I’m not sure what made me so damnably, deludedly optimistic, but I was such a workaholic company man that I could never envision myself getting fired. Then came the first job termination since I was fired from 4 Star Video Heaven some twenty one years earlier and suddenly I couldn’t see myself being employed in any capacity.
Since then things have only gotten worse for the industry as a whole. It really feels like online media, and particularly online pop culture media, is crumbling at an alarming and terrifying rate. It’s affected me on a huge level. I’ve watched the number of outside columns I write dwindle and the competition for an increasingly few number of professional expand exponentially.

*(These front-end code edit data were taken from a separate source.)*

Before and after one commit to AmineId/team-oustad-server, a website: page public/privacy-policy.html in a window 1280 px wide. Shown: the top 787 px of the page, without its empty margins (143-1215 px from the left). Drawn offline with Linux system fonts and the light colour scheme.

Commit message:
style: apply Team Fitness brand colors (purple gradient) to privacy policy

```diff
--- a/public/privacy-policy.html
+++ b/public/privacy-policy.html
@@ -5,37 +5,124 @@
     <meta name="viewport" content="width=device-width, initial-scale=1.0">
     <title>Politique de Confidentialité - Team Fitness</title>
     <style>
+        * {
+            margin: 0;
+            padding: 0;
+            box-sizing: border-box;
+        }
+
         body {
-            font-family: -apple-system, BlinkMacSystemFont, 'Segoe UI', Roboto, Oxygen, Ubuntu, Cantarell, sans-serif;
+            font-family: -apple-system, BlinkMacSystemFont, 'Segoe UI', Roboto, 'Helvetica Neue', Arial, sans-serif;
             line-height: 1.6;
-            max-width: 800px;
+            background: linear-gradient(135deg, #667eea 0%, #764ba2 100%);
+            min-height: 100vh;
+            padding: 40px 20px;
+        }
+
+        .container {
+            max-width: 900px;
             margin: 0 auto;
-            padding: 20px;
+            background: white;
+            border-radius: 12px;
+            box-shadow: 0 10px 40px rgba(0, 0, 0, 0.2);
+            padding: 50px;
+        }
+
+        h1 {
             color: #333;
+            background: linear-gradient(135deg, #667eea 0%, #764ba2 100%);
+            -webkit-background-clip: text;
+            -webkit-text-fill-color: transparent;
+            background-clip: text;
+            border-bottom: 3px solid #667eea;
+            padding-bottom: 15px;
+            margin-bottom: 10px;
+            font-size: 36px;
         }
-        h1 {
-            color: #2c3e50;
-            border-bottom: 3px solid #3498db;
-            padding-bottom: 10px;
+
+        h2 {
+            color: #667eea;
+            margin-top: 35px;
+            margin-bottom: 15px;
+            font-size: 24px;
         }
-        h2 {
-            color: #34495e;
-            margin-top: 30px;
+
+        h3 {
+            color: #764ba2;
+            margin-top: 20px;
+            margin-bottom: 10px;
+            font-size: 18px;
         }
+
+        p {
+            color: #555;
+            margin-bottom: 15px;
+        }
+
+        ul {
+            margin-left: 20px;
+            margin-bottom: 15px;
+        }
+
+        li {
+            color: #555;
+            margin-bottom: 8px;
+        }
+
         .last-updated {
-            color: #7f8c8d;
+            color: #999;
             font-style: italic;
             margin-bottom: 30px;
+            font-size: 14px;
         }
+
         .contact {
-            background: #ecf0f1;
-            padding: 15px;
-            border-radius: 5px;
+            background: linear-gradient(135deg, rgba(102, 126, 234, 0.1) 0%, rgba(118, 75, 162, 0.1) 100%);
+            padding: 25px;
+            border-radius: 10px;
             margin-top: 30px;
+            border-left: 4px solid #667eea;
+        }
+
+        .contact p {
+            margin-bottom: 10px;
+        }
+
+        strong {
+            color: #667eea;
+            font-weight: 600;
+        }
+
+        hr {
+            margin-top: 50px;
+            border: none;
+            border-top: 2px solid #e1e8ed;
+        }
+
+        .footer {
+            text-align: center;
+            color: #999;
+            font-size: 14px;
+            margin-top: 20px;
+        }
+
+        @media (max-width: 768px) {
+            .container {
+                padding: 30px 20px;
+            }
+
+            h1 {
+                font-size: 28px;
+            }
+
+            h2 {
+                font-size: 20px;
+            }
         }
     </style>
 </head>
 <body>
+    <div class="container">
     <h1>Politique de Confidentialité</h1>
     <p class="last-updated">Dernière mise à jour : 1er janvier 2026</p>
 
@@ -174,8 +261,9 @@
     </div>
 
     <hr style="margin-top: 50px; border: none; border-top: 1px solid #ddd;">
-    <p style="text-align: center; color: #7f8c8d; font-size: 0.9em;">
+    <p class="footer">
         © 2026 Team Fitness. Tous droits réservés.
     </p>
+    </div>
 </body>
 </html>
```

I can’t say that I was shocked by the end of The Dissolve. I don’t think they would have fired me unless things were desperate but, to be brutally honest, that’s not much of a consolation. I’ve watched websites launch with incredible fanfare and excitement, like Grantland, MTV News and The Dissolve only to be put down a few years later.
I’m old enough to have seen the newspaper industry devolve into a sad, ghostly shell of its former self. I’ve seen the world of professional film criticism similarly shrink, as older film critics were put out to pasture and replaced by syndicated reviews.

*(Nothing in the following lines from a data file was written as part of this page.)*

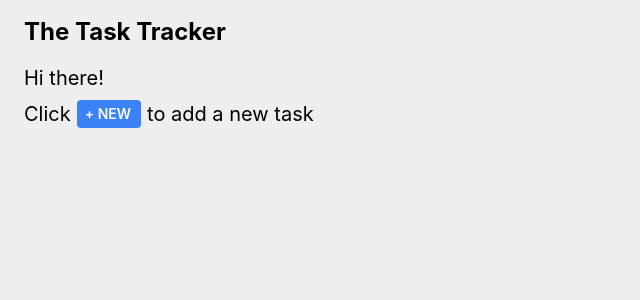
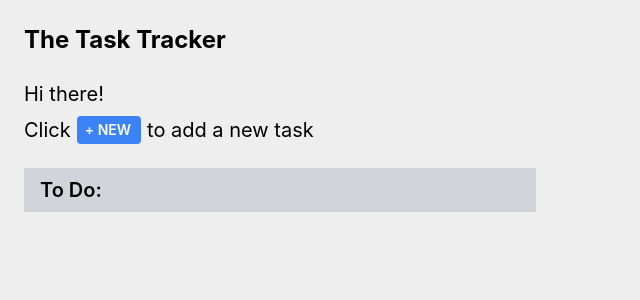
Before and after one commit to TheintTheint298/task-tracker, a React (Create React App) app: page / in a window 1280 px wide. Shown: the top 300 px of the page, without its empty margins (0-640 px from the left). Built offline with nearby package versions, Linux system fonts and the light colour scheme.

Commit message:
todo board

```diff
--- a/src/App.js
+++ b/src/App.js
@@ -1,5 +1,6 @@
 import { useState } from "react";
 import AddTask from "./components/AddTask";
+import ToDo from "./components/ToDo";
 
 function App() {
   const [taskList, setTaskList] = useState([]);
@@ -7,19 +8,23 @@ function App() {
 
   return (
     <>
-      <h1 className="text-2xl font-bold py-4 pl-6">The Task Tracker</h1>
+      <h1 className="text-2xl font-bold py-6 pl-6">The Task Tracker</h1>
       <p className="text-xl pl-6">Hi there!</p>
       <div className="flex flex-row items-center">
         <p className="text-xl pl-6">Click</p>
         <AddTask taskList={taskList} setTaskList={setTaskList} />
         <p className="text-xl my-2">to add a new task</p>
       </div>
-      {taskList.map((task, i) => (
-        <>
-          <p>{task.projectName}</p>
-          <p>{task.taskDescription}</p>
-        </>
-      ))}
+      <div>
+        <h2 className="ml-6 text-xl font-semibold w-3/4 max-w-lg my-4 py-2 px-4 bg-gray-300">
+          To Do:
+        </h2>
+        {taskList.map((task, i) => (
+          <>
+            <ToDo key={i} task={task} />
+          </>
+        ))}
+      </div>
     </>
   );
 }
```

I wasn’t terribly surprised when The Dissolve went out of business but it’s been jarring and disconcerting to see websites that I always saw as huge, lucrative winners, like Upworthy (founded by a gentleman who used to bring me mail when he was a teenaged intern for The Onion), Cracked and even The A.V Club struggle so publicly and dramatically just to survive in a brutal market.

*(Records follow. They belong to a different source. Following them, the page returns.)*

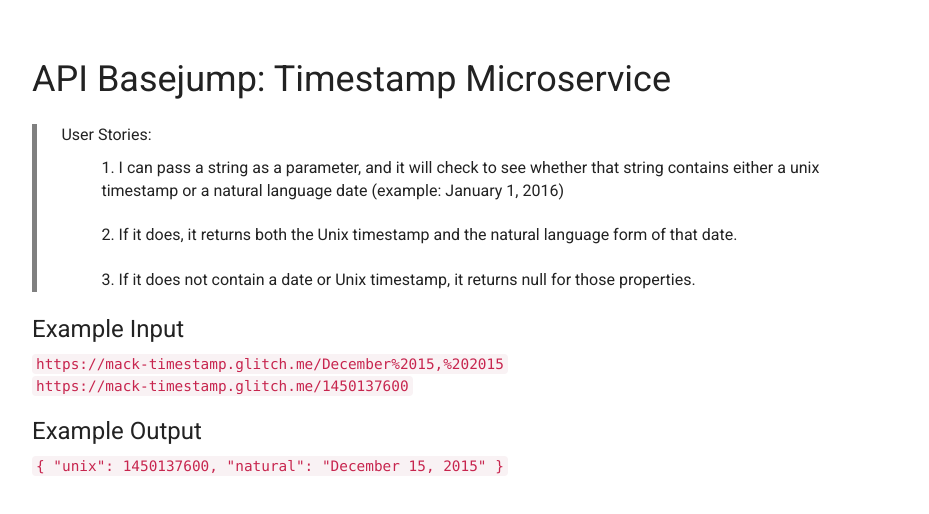
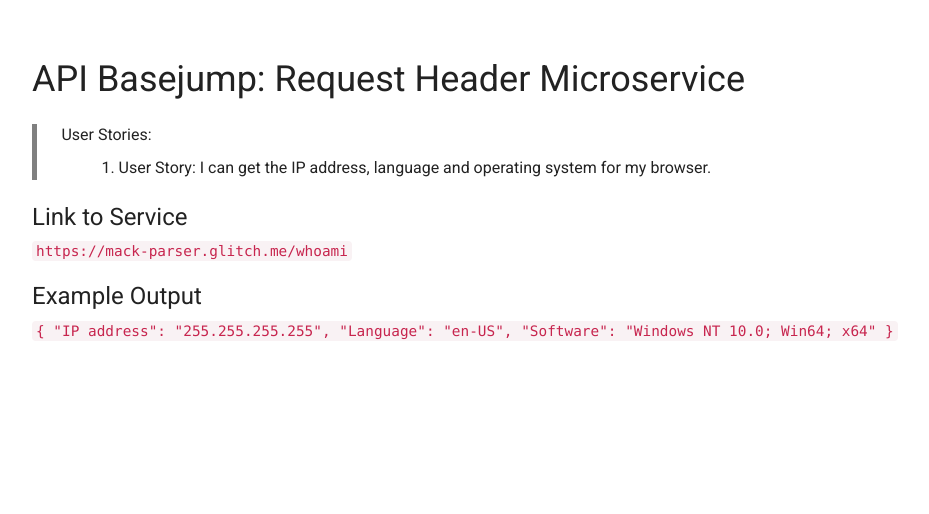
Before and after one commit to JordanMack92/Request-Header-Parser-Microservice, a website: page views/index.html in a window 1280 px wide. Shown: the top 514 px of the page, without its empty margins (224-1153 px from the left). Drawn offline with nearby package versions, Linux system fonts and the light colour scheme.

Commit message:
Checkpoint

```diff
--- a/package.json
+++ b/package.json
@@ -1,9 +1,7 @@
 {
 	"name": "fcc-learn-npm-package-json",
 	"dependencies": {
-		"express": "^4.14.0",
-    "moment": "3.10.10"
-
+		"express": "^4.14.0"
 	},
 	"main": "server.js",
 	"scripts": {
--- a/views/index.html
+++ b/views/index.html
@@ -3,35 +3,31 @@
 <html>
 
    <head>
-      <title>Timestamp Microservice</title>
+      <title>Parser Microservice</title>
       <link href="https://fonts.googleapis.com/css?family=Roboto" rel="stylesheet" type="text/css">
       <link href="/public/style.css" rel="stylesheet" type="text/css">
    </head>
 
    <body>
       <div class="container">
-         <h1>API Basejump: Timestamp Microservice</h1>
+         <h1>API Basejump: Request Header Microservice</h1>
 
         <div id = "user-stories">
           <div id = "user-stories-text">
           <p>User Stories:</p>
           <ol>
-            <li>I can pass a string as a parameter, and it will check to see whether that string contains either a unix timestamp or a natural language date (example: January 1, 2016)</li>
-            <li>If it does, it returns both the Unix timestamp and the natural language form of that date.</li>
-            <li>If it does not contain a date or Unix timestamp, it returns null for those properties.</li>
+            <li>User Story: I can get the IP address, language and operating system for my browser.</li>
           </ol>
           </div>
         </div>
 
         <div>
-          <h3>Example Input</h3>
-          <a href="https://mack-timestamp.glitch.me/December%2015,%202015" target = "_blank"><code>https://mack-timestamp.glitch.me/December%2015,%202015</code></a>
-          <br>
-          <a href="https://mack-timestamp.glitch.me/1450137600" target = "_blank"><code>https://mack-timestamp.glitch.me/1450137600</code></a>
+          <h3>Link to Service</h3>
+          <a href="https://mack-parser.glitch.me/whoami" target = "_blank"><code>https://mack-parser.glitch.me/whoami</code></a>
         </div>
         <div>
           <h3>Example Output</h3>
-          <code>{ "unix": 1450137600, "natural": "December 15, 2015" }</code>
+          <code>{ "IP address": "255.255.255.255", "Language": "en-US", "Software": "Windows NT 10.0; Win64; x64" }</code>
         </div>
 
 
```
Also changed, not shown: app/parser.js (added, +23 -0 lines), app/timestamp.js (deleted, +0 -37 lines).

Now it seems like online media is crumbling the same way newspapers, books and film criticism did. Just today I learned that Village Voice was shutting down production. I’m never surprised to see a publication or website go out of business but The Village Voice is different. This was no fly by night online operation. No, this was the fucking Village Voice. They were legendary. They had credibility. They mattered. They had history and now, depressingly but unpredictably, they are history. Now it seems they are no more.
My heart goes out to all of the Village Voice writers and editors who will be joining the ever-growing ranks of freelance writers or folks so dispirited they've left the industry entirely for something more stable and less insane. I’ve been where they are and it fucking sucks.
If pop culture media is a sinking ship then Nathan Rabin’s Happy Place has been a lifeboat that has allowed me to survive instead of drowning in hopelessness and despair. When I started my career near the apex of the pop culture media ladder I never could have envisioned that two decades and many books and columns later my livelihood would be largely dependent on strangers giving me money to work on a site that I control every aspect of, that’s got my name and my aching yearning for contentment and belonging in its title. Nor could I have foreseen that that going the self-publishing, crowd-funding route would be so challenging and creatively fulfilling.
I am living proof that there is life after losing your job. It might feel like the end of the world at the time, or like the universe is violently rejecting you and stomping all over your hopes and dreams but if you’re scrappy and hard-working you can find ways to re-invent yourself in new and exciting ways while building upon the work you’ve done.
Perhaps the industry isn’t dying or crumbling so much as it is evolving in weird and scary ways. I just hope that I can continue to evolve with it or meet the same grim fate as dinosaurs of a less metaphorical nature.
I make my living through Patreon, so if you would be kind enough to consider pledging even a dollar over at https://www.patreon.com/nathanrabinshappyplace it’d be